*EXERCISE REQUIREMENTS*
Print each entry below precisely as it reads.

*THE RECORDS*
════

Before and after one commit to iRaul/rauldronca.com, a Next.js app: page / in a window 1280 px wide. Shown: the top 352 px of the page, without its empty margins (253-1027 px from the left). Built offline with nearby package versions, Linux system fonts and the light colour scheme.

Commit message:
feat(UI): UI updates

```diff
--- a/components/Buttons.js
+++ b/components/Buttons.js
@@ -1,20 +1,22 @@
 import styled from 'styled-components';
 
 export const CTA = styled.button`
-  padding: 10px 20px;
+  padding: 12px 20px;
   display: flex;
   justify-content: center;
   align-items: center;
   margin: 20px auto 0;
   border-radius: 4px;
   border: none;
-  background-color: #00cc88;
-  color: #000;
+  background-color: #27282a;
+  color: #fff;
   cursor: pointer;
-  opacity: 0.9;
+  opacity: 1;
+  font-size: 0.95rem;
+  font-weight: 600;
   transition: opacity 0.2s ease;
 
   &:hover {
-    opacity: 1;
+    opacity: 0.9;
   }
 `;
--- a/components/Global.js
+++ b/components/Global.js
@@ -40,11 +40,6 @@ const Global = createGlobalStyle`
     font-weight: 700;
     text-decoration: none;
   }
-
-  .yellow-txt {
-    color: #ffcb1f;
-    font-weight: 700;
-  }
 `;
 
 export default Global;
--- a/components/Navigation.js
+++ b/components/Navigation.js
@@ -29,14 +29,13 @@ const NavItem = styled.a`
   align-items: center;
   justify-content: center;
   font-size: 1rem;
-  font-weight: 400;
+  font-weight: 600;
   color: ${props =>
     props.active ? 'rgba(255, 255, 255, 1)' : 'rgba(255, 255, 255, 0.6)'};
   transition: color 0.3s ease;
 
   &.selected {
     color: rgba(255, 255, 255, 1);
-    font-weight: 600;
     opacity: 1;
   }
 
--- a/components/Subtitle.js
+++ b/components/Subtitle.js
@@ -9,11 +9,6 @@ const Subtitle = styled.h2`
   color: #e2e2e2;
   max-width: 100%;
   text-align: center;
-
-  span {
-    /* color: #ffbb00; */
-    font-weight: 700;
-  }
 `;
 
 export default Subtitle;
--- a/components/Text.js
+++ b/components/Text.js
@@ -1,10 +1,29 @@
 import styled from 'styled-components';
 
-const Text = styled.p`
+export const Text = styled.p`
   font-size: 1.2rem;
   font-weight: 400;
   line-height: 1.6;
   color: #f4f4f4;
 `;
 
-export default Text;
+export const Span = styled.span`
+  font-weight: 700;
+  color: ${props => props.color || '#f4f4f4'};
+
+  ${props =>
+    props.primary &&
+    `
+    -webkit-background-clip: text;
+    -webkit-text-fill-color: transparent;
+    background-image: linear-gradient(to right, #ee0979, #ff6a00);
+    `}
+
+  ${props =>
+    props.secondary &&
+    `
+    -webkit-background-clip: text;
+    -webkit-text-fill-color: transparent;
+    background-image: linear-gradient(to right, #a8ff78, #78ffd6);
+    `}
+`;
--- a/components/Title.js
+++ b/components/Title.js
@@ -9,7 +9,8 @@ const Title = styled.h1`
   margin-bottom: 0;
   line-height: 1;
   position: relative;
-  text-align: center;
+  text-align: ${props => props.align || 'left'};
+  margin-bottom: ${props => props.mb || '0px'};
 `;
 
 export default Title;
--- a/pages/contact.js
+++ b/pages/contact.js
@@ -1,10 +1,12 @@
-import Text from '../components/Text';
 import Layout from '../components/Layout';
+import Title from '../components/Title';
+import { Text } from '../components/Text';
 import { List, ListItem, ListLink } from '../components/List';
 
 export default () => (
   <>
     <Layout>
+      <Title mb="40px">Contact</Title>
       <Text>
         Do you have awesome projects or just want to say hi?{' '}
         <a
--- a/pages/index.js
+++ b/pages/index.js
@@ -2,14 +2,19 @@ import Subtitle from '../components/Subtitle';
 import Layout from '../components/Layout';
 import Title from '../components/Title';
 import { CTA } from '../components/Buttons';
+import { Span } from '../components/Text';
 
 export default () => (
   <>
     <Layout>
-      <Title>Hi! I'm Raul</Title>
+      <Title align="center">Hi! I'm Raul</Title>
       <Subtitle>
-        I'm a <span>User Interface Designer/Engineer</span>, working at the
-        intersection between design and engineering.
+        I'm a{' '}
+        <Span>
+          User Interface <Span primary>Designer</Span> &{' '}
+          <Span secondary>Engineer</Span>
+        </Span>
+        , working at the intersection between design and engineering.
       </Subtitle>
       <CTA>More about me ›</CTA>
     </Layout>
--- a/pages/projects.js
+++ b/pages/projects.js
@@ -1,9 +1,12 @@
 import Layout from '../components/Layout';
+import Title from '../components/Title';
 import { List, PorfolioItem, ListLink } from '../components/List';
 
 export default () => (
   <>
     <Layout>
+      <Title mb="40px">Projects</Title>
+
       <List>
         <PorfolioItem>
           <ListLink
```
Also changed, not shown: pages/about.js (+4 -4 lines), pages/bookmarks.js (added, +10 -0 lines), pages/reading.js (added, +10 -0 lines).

════

*PROBLEM SOLUTION*
Before and after one commit to iRaul/rauldronca.com, a Next.js app: page / in a window 1280 px wide. Shown: the top 352 px of the page, without its empty margins (253-1027 px from the left). Built offline with nearby package versions, Linux system fonts and the light colour scheme.

Commit message:
feat(UI): UI updates

```diff
--- a/components/Buttons.js
+++ b/components/Buttons.js
@@ -1,20 +1,22 @@
 import styled from 'styled-components';
 
 export const CTA = styled.button`
-  padding: 10px 20px;
+  padding: 12px 20px;
   display: flex;
   justify-content: center;
   align-items: center;
   margin: 20px auto 0;
   border-radius: 4px;
   border: none;
-  background-color: #00cc88;
-  color: #000;
+  background-color: #27282a;
+  color: #fff;
   cursor: pointer;
-  opacity: 0.9;
+  opacity: 1;
+  font-size: 0.95rem;
+  font-weight: 600;
   transition: opacity 0.2s ease;
 
   &:hover {
-    opacity: 1;
+    opacity: 0.9;
   }
 `;
--- a/components/Global.js
+++ b/components/Global.js
@@ -40,11 +40,6 @@ const Global = createGlobalStyle`
     font-weight: 700;
     text-decoration: none;
   }
-
-  .yellow-txt {
-    color: #ffcb1f;
-    font-weight: 700;
-  }
 `;
 
 export default Global;
--- a/components/Navigation.js
+++ b/components/Navigation.js
@@ -29,14 +29,13 @@ const NavItem = styled.a`
   align-items: center;
   justify-content: center;
   font-size: 1rem;
-  font-weight: 400;
+  font-weight: 600;
   color: ${props =>
     props.active ? 'rgba(255, 255, 255, 1)' : 'rgba(255, 255, 255, 0.6)'};
   transition: color 0.3s ease;
 
   &.selected {
     color: rgba(255, 255, 255, 1);
-    font-weight: 600;
     opacity: 1;
   }
 
--- a/components/Subtitle.js
+++ b/components/Subtitle.js
@@ -9,11 +9,6 @@ const Subtitle = styled.h2`
   color: #e2e2e2;
   max-width: 100%;
   text-align: center;
-
-  span {
-    /* color: #ffbb00; */
-    font-weight: 700;
-  }
 `;
 
 export default Subtitle;
--- a/components/Text.js
+++ b/components/Text.js
@@ -1,10 +1,29 @@
 import styled from 'styled-components';
 
-const Text = styled.p`
+export const Text = styled.p`
   font-size: 1.2rem;
   font-weight: 400;
   line-height: 1.6;
   color: #f4f4f4;
 `;
 
-export default Text;
+export const Span = styled.span`
+  font-weight: 700;
+  color: ${props => props.color || '#f4f4f4'};
+
+  ${props =>
+    props.primary &&
+    `
+    -webkit-background-clip: text;
+    -webkit-text-fill-color: transparent;
+    background-image: linear-gradient(to right, #ee0979, #ff6a00);
+    `}
+
+  ${props =>
+    props.secondary &&
+    `
+    -webkit-background-clip: text;
+    -webkit-text-fill-color: transparent;
+    background-image: linear-gradient(to right, #a8ff78, #78ffd6);
+    `}
+`;
--- a/components/Title.js
+++ b/components/Title.js
@@ -9,7 +9,8 @@ const Title = styled.h1`
   margin-bottom: 0;
   line-height: 1;
   position: relative;
-  text-align: center;
+  text-align: ${props => props.align || 'left'};
+  margin-bottom: ${props => props.mb || '0px'};
 `;
 
 export default Title;
--- a/pages/contact.js
+++ b/pages/contact.js
@@ -1,10 +1,12 @@
-import Text from '../components/Text';
 import Layout from '../components/Layout';
+import Title from '../components/Title';
+import { Text } from '../components/Text';
 import { List, ListItem, ListLink } from '../components/List';
 
 export default () => (
   <>
     <Layout>
+      <Title mb="40px">Contact</Title>
       <Text>
         Do you have awesome projects or just want to say hi?{' '}
         <a
--- a/pages/index.js
+++ b/pages/index.js
@@ -2,14 +2,19 @@ import Subtitle from '../components/Subtitle';
 import Layout from '../components/Layout';
 import Title from '../components/Title';
 import { CTA } from '../components/Buttons';
+import { Span } from '../components/Text';
 
 export default () => (
   <>
     <Layout>
-      <Title>Hi! I'm Raul</Title>
+      <Title align="center">Hi! I'm Raul</Title>
       <Subtitle>
-        I'm a <span>User Interface Designer/Engineer</span>, working at the
-        intersection between design and engineering.
+        I'm a{' '}
+        <Span>
+          User Interface <Span primary>Designer</Span> &{' '}
+          <Span secondary>Engineer</Span>
+        </Span>
+        , working at the intersection between design and engineering.
       </Subtitle>
       <CTA>More about me ›</CTA>
     </Layout>
--- a/pages/projects.js
+++ b/pages/projects.js
@@ -1,9 +1,12 @@
 import Layout from '../components/Layout';
+import Title from '../components/Title';
 import { List, PorfolioItem, ListLink } from '../components/List';
 
 export default () => (
   <>
     <Layout>
+      <Title mb="40px">Projects</Title>
+
       <List>
         <PorfolioItem>
           <ListLink
```
Also changed, not shown: pages/about.js (+4 -4 lines), pages/bookmarks.js (added, +10 -0 lines), pages/reading.js (added, +10 -0 lines).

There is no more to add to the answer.